State Self Portrait Triptych
I look remarkably the same in my last three official state self-portraits, which are a prerequisite for getting a driver's license. The most recent photograph is obscured by copy-protection imaging, but that's a small price to pay for an otherwise free portrait.

The Quality Control Committee's pernicious comments in yesterday's reports notwithstanding, I still think it looks much better in the PDF version.

3 July 1997
Worthless Art Pro
Bill told me I was making a wise marketing move by giving my art work away over the Internet. He suggested that the next step should be to charge for upgrades. For example, yesterday's State Self Portrait Triptych--which you may download for free--should be supplanted by an enhanced version, say, State Self Portrait Triptych Pro, which would carry a $85 "upgrade" fee.
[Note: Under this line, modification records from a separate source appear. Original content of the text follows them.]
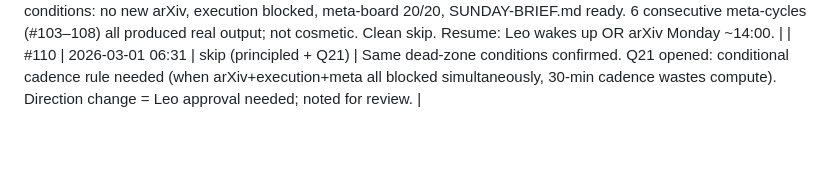
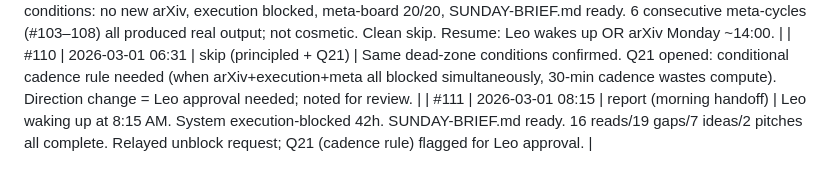
Before and after one commit to leonardofhy/openclaw-workspace, a Markdown page: memory/learning/progress.md, the part around the change. GitHub-like rendering; blank space fills up the shorter version.

Commit message:
docs(learning): record autodidact cycle 111 progress

```diff
--- a/memory/learning/progress.md
+++ b/memory/learning/progress.md
@@ -559,3 +559,4 @@ Priority queue for Leo's first session:
 | #108 | 2026-03-01 05:31 | reflect (meta-awareness) | **Q20: Sunday morning readiness audit** — identified missing "START HERE" index. Created `SUNDAY-BRIEF.md`: 3-sentence situation, 4 files to read, 5-step copy-paste unblock, 3 decisions for Leo. All readiness material now navigable in <2 min. Meta-board 20/20. Next: principled skip until arXiv Monday ~14:00 OR Leo wakes up. |
 | #109 | 2026-03-01 06:01 | skip (principled — 6 AM Sunday, system fully prepared) | Verified all skip conditions: no new arXiv, execution blocked, meta-board 20/20, SUNDAY-BRIEF.md ready. 6 consecutive meta-cycles (#103–108) all produced real output; not cosmetic. Clean skip. Resume: Leo wakes up OR arXiv Monday ~14:00. |
 | #110 | 2026-03-01 06:31 | skip (principled + Q21) | Same dead-zone conditions confirmed. Q21 opened: conditional cadence rule needed (when arXiv+execution+meta all blocked simultaneously, 30-min cadence wastes compute). Direction change = Leo approval needed; noted for review. |
+| #111 | 2026-03-01 08:15 | report (morning handoff) | Leo waking up at 8:15 AM. System execution-blocked 42h. SUNDAY-BRIEF.md ready. 16 reads/19 gaps/7 ideas/2 pitches all complete. Relayed unblock request; Q21 (cadence rule) flagged for Leo approval. |
```
Also changed, not shown: memory/learning/2026-03-01_cycle111.md (added, +18 -0 lines).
I remain unconvinced. Bill's one of the most brilliant people I know, but I'm not sure if he grasps the concept of worthless art.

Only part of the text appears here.